## Task instructions
Looking at the material below, count the lines that contain "本地实现及核心验收完成" and answer with the count only.

## Records for the task
┄┄┄┄┄┄┄┄┄┄
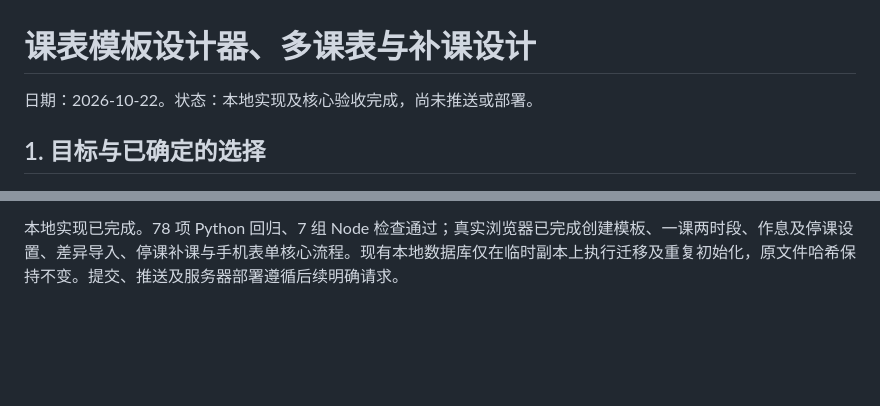
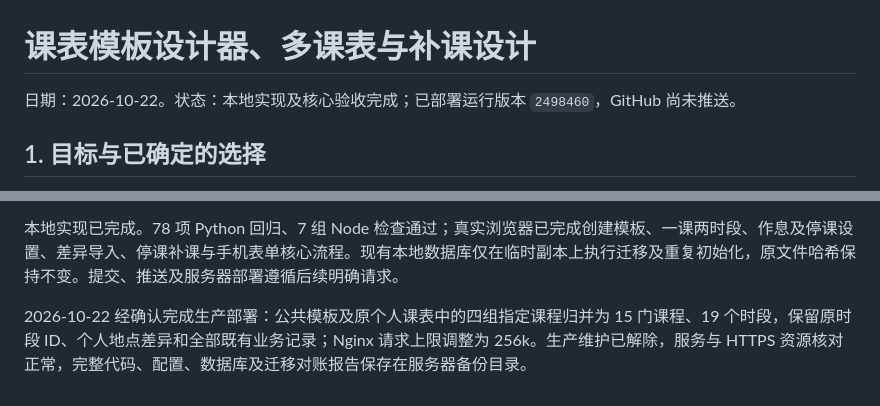
Before and after one commit to Griffxen/Semester_Planner, a Markdown page: docs/COURSE_PLANNER_DESIGN.md, 2 parts joined by grey strips. Rendered like a GitHub page; blank space fills up the shorter version.

Commit message:
docs: record timetable release and production migration

```diff
--- a/docs/COURSE_PLANNER_DESIGN.md
+++ b/docs/COURSE_PLANNER_DESIGN.md
@@ -1,6 +1,6 @@
 # 课表模板设计器、多课表与补课设计
 
-日期：2026-10-22。状态：本地实现及核心验收完成，尚未推送或部署。
+日期：2026-10-22。状态：本地实现及核心验收完成；已部署运行版本 `2498460`，GitHub 尚未推送。
 
 ## 1. 目标与已确定的选择
 
@@ -125,3 +125,5 @@
 - 使用含旧例外和注释的数据库副本验证迁移前后记录关联、课次数量及幂等性；既有回归通过，冻结旧版资源哈希不变，旧接口无法覆盖多来源个人课表。
 
 本地实现已完成。78 项 Python 回归、7 组 Node 检查通过；真实浏览器已完成创建模板、一课两时段、作息及停课设置、差异导入、停课补课与手机表单核心流程。现有本地数据库仅在临时副本上执行迁移及重复初始化，原文件哈希保持不变。提交、推送及服务器部署遵循后续明确请求。
+
+2026-10-22 经确认完成生产部署：公共模板及原个人课表中的四组指定课程归并为 15 门课程、19 个时段，保留原时段 ID、个人地点差异和全部既有业务记录；Nginx 请求上限调整为 256k。生产维护已解除，服务与 HTTPS 资源核对正常，完整代码、配置、数据库及迁移对账报告保存在服务器备份目录。
```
┄┄┄┄┄┄┄┄┄┄
## Exercise result
2